We construct our view of the world and what we think is real through our senses. How do we broaden perceptual habits?
Starting right where you are, notice what you’re noticing. Do you habitually look, listen, move, smell, taste, or touch to meet the world? Observe your perceptual preferences.
Begin a body scan. Sit comfortably, or lie on your back in constructive rest, eyes-closed:
-Bring your awareness to the top of your head.
-Notice any sensation happening on this part of your body. You might feel tingling, an itch, or a pain. Observe any sensation on this area non-judgmentally.
-Bring your awareness to your face and scalp. You might sense the touch of air on your skin, heat or cold, a muscle twitching. The invitation is to feel what is really happening at this moment, without reacting.
-Move your awareness to your neck. Notice any sensation—tingling, the touch of cloth on skin, or your hair as it brushes your body. If you feel nothing, just wait. Sensation is happening all the time whether you are aware of it or not.
-Move your mind’s eye to your back body. There might be pressure or pain, heat or coolness, compression of joints. If your mind wanders, just bring it back to this part of your body, valuing sensation.
-Continue to the front surface of your body, the right arm, the left arm, the pelvis, the right hip and thigh, the right lower leg and foot, the left hip and thigh, the left lower leg and foot.
-Bring your awareness to the soles of your feet.
- Return to the top of your head and scan down the core of your body.
-Notice sensations in the soft tissues of your mouth and tongue, lungs, heart, digestive tract, and reproductive organs.
-Return awareness to your breath.
-Notice any impulses for movement. Let yourself follow these impulses. Move while being moved. Rather than doing exercise or patterned movement, listen to your body. What feels good is right.
-Pause and return to a seated alignment. Slowly open your eyes in this dialogue with light that we call seeing. Can you remain aware of sensation as you include vision?
-Sit somewhere you can imagine an expansive view, with your eyes open:
-Visualize that you are facing an ocean. It’s a warm day with bright sunshine and a light sea breeze. People are strolling by, children and dogs are playing, and birds are passing overhead. Build this scene for yourself: what are the colors, smells, textures, and details of this place?
Now, imagine a pair of sunglasses and put them on by lifting your hands to your face:
1. Focus your attention on the water, air and land of this place. This is the geological lens, connecting you back to billions of years of earth’s history. If you are a surfer, a mountain climber, or a geologist, this lens might feel familiar. (Lower your arms to refresh.)
2. Try a second pair of glasses (lifting your hands to your face): What’s happening to the plants and animals of this scene. This is the biological lens, connecting you back millions of years. Often we recognize the truth of our emotional lives in the lives of animals. If you are a dog-lover, gardener, or biologist, you might be drawn to this lens.
3. Put on the third pair of glasses: Notice people; this is the cultural lens, connecting you back thousands of years—since the origin of humans. If you are interested in gender dynamics, politics, religion, history, architecture, and clothing choices of the people you see—and the artists and writers who have preceded you in this place, you might view the world through this lens. (Now lower your arms, and “glasses” to refresh.)
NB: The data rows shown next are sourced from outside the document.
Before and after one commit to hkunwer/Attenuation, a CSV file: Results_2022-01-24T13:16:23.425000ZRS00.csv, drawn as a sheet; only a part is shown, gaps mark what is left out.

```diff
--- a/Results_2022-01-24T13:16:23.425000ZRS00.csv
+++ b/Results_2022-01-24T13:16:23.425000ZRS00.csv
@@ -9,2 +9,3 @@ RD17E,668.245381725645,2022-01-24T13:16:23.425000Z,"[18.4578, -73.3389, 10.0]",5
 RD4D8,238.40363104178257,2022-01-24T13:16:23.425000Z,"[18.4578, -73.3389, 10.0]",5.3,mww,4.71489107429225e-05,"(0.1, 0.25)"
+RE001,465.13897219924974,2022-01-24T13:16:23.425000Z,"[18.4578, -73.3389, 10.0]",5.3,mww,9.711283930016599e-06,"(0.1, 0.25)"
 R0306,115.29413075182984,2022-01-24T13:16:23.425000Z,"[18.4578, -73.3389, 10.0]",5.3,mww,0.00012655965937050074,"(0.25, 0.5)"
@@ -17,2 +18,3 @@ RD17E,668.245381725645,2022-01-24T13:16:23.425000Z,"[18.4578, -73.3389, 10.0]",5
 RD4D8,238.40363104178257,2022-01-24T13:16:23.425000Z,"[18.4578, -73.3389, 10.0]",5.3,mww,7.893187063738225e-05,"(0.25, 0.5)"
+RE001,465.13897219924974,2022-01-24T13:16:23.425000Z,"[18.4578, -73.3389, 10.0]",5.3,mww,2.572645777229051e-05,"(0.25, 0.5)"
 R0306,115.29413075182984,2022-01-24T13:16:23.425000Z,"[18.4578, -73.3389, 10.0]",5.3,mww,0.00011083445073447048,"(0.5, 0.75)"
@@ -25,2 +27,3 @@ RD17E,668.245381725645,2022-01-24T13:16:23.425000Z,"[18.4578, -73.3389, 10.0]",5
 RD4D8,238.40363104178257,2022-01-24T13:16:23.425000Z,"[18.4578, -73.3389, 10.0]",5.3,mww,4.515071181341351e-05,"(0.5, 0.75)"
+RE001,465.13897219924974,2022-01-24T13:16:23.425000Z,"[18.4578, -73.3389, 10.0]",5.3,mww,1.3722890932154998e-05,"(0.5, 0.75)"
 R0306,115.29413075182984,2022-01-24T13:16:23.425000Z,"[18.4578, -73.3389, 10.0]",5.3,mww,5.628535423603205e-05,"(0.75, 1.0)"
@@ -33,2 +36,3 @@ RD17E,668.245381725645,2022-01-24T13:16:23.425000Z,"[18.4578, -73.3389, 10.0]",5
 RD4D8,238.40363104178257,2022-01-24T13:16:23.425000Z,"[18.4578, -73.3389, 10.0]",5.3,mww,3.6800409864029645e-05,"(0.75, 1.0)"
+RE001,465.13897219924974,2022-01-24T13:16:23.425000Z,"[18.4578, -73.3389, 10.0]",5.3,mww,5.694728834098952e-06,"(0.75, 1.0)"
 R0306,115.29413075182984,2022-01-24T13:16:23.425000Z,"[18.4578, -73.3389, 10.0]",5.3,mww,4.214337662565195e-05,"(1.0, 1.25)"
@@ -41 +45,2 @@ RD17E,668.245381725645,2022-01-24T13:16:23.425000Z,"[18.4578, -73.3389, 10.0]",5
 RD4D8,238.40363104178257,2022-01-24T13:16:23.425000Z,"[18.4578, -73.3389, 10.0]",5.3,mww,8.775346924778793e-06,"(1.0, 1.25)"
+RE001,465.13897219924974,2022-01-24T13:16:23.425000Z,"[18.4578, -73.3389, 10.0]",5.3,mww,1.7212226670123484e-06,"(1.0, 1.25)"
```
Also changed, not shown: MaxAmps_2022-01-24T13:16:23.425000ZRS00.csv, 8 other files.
4. Try on the fourth pair of glasses: Connect to your relatives; this is the familial lens, linking you back hundreds of years and continuing to the present day. You may have grandparents who walked here; parents whose ashes were spread at sea, picnics and boat trips on nearby islands. Some of us view the world from the lens of family. (Lower your arms and “glasses” to refresh.)
5. And, finally, experience the last pair of glasses - your personal lens. Now you are engaging decades of history, your life span. This view includes your education and training, beliefs and values, and the individual life experiences and memories that shape your perception of place: a first kiss by the dock, performance on the beach, or fight with a friend. Place is emotional, whether you are consciously aware of it or not. (Lower your arms, and “glasses,” and refresh.)
The problem with any lens (in binoculars, for example) is if it gets stuck, fixated on one view of the world, with no other possibilities. Then all the rest of the perspectives are blurry or impossible to perceive.
The invitation is to look at various scenes during your day and scan through the lenses to be more inclusive. No two people perceive the same thing at the same moment. Changing lenses opens possibilities for communication and exchange.
-Dance your own dance, with awareness of sensory perception. Does changing lenses as you move broaden perceptual range?
Sensation is the language of the body, informing all our actions and interactions. It’s how we make “sense” of the world.